● **Modification records**
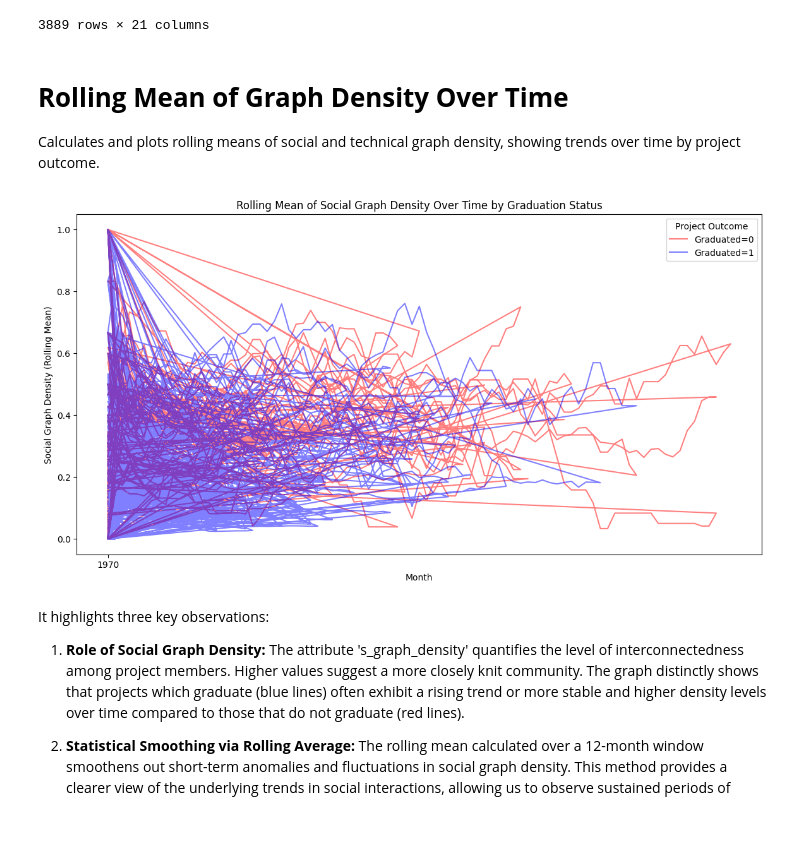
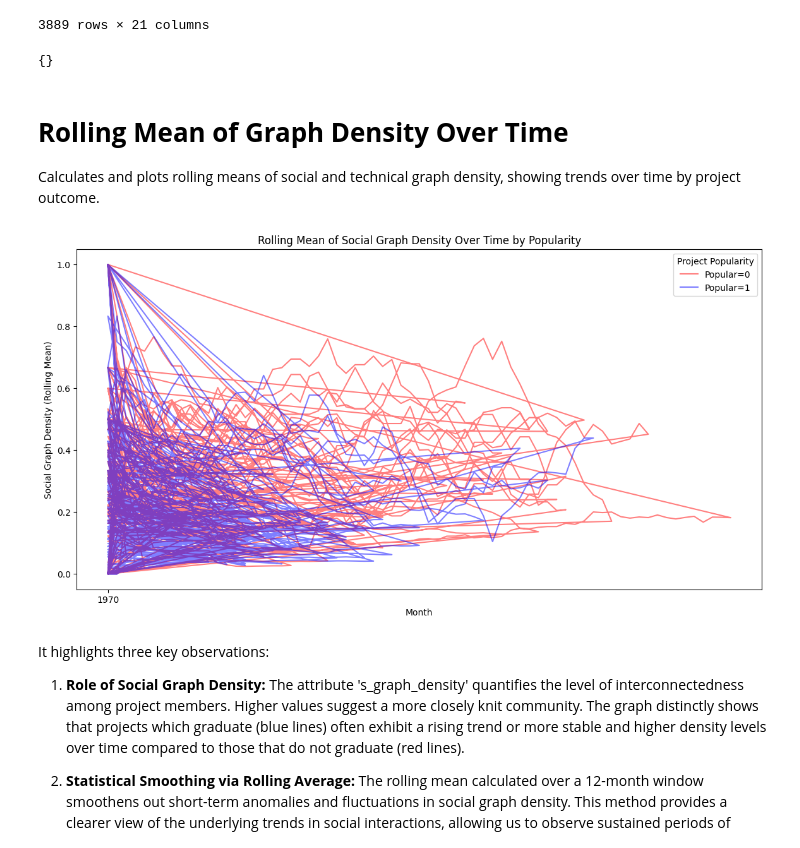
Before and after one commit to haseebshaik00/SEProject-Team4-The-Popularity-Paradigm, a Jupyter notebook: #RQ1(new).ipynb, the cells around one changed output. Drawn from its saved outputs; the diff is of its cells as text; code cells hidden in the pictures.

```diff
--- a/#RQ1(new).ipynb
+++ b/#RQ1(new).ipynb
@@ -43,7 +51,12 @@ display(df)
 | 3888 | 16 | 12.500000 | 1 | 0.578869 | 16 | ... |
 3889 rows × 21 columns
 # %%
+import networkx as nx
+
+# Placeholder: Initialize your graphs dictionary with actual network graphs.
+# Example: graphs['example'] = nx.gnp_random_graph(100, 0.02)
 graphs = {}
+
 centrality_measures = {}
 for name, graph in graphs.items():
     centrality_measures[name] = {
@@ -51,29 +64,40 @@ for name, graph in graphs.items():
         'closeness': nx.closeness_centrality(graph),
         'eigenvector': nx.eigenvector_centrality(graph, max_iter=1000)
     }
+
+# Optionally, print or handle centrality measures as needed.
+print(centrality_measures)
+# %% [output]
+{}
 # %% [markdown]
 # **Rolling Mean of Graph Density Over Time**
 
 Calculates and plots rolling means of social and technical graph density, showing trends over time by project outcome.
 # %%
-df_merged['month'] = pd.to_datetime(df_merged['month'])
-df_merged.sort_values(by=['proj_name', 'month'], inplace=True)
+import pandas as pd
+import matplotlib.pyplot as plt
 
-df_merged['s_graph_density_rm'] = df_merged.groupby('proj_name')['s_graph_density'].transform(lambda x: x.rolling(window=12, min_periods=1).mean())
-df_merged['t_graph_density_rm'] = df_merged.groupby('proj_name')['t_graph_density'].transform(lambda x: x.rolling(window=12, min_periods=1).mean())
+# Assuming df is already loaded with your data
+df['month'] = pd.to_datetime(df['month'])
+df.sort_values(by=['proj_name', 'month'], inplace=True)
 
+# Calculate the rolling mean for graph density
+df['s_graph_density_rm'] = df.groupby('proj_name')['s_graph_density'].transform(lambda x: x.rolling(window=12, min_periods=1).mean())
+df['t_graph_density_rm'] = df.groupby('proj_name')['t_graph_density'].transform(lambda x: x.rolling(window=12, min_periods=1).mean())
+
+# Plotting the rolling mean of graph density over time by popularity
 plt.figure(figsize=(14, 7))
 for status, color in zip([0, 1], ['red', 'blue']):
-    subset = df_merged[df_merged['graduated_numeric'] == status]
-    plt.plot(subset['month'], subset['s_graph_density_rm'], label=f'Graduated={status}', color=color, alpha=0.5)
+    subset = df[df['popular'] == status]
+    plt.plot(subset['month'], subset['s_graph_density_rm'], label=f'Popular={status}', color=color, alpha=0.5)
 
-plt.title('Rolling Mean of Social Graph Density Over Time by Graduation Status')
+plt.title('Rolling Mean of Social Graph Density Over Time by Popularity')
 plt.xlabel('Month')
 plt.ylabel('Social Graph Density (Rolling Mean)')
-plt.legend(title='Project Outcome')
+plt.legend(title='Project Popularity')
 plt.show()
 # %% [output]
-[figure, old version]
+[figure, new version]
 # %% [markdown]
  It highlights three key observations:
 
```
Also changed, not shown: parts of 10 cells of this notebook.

● **Task prompt**
Please report, as a bare number, how many lines of the data contain the word "ipynb".

● **Problem solution**
3